I had nothing in mind to paint today. When that happens, I get my inspiration by just getting started. Sometimes I do this by dipping my brush in a color that suits my fancy and stroking it across the paper. Perhaps the color or the shape of the stroke will inspire my next step.
Today I used latex resist as my starting point. Instead of dripping it from a great height and risk splashing, I poured it close to the paper and tilted the paper this way and that, to steer the liquid into a pleasing pattern, before I let it dry.
Then I started by applying terra verte. This particular color, or at least the brand I have in my paintbox (Winsor Newton), requires quite a bit of pigment to render any color at all. It is very light. I used granular paints, Moonglow (Daniel Smith) and burnt sienna for the background, applying quite a bit of pigment and water so that they would stream over the latex resist. I also used a bit of cobalt turquoise in the mix.
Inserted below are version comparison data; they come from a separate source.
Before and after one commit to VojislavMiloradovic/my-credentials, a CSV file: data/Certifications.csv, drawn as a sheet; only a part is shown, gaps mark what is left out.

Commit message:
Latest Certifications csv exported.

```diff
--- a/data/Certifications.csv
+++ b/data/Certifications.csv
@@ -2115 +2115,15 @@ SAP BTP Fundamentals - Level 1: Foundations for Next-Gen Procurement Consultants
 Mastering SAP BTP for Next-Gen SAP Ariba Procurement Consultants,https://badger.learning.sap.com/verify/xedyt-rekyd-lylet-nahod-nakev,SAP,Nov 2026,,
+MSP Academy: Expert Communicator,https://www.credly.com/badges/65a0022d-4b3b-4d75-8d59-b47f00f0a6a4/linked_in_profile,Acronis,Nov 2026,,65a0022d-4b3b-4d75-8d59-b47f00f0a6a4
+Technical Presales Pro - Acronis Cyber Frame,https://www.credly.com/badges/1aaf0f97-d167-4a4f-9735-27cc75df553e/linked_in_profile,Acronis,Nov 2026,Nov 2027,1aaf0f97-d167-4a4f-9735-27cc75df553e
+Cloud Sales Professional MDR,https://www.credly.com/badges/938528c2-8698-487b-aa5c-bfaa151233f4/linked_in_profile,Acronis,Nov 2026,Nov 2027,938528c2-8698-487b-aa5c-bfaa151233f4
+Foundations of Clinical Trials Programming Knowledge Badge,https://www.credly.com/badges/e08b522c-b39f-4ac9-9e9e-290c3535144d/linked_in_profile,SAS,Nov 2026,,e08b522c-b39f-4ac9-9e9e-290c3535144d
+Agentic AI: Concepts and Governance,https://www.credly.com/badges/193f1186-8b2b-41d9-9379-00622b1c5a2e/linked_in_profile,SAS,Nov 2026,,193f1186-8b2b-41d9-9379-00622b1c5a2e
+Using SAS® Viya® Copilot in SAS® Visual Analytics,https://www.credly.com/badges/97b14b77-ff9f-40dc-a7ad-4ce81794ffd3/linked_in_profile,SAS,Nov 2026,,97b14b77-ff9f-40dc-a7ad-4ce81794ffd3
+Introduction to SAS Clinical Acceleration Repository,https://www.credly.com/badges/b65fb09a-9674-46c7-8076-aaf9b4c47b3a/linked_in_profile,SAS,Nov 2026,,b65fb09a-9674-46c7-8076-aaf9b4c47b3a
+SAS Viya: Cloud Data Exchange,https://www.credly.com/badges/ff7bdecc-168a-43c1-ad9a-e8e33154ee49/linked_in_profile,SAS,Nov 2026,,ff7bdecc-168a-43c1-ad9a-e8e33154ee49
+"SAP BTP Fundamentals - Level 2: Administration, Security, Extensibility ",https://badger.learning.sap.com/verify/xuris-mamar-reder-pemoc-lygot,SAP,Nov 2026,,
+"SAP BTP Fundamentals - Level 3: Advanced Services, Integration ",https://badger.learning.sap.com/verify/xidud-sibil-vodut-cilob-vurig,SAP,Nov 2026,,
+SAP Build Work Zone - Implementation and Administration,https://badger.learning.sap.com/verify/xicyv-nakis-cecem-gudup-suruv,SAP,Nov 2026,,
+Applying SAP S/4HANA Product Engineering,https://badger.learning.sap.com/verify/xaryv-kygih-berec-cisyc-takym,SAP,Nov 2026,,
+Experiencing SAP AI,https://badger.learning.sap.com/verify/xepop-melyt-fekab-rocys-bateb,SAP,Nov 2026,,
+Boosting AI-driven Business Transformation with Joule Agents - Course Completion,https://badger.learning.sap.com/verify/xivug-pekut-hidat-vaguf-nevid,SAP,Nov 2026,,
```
I used English yellow very carefully in the lower portion of the composition so that the delicate drip traces would not be disturbed.
In contrast to the drippy earth tones, I wanted to use solid colors for the white spaces created when I removed the latex.
I applied calligraphy inks and Winsor Newton inks with a brush, to the white pattern.
I would have liked a bit more contrast between the bold inked areas and the softer earth tones, but I do like this composition the way it turned out. Perhaps in a future experiment, more intricacy in the white areas (with an ink pen?) would add the contrast lacking in this composition.
I like your amalgamation of colors. Very nice work indeed.
Thank you so much. I appreciate your comment.
I love the explanation of each step, and you use beautiful colors. Very nice work.
Thank you for your comment. Sometimes the experiments work out.
Your abstracts are becoming eve more interesting, Jack. I’d have to say that ‘Stage 1’ appeals to me the most!
Hahaha… another case of ‘should have quit whilst I was ahead’? I often think that, Sarah. At least I have a photo of it even if it no longer exists in real life. It would be interesting to preserve a still-latex-coated paper as a final piece, observing how it changes with time… but that is whole different story. Thank you so much for your observation and comment!
Tell me about it – even though digital art allows me to back in stages, it’s never quite the same!
your work always catches my eye, heartfelt and warm, with integrity 🙂
Thank you so much, Liz. I’m honored. I love your work.
Reblogged this on froythoughts and commented:
just like the idea and the relativity of it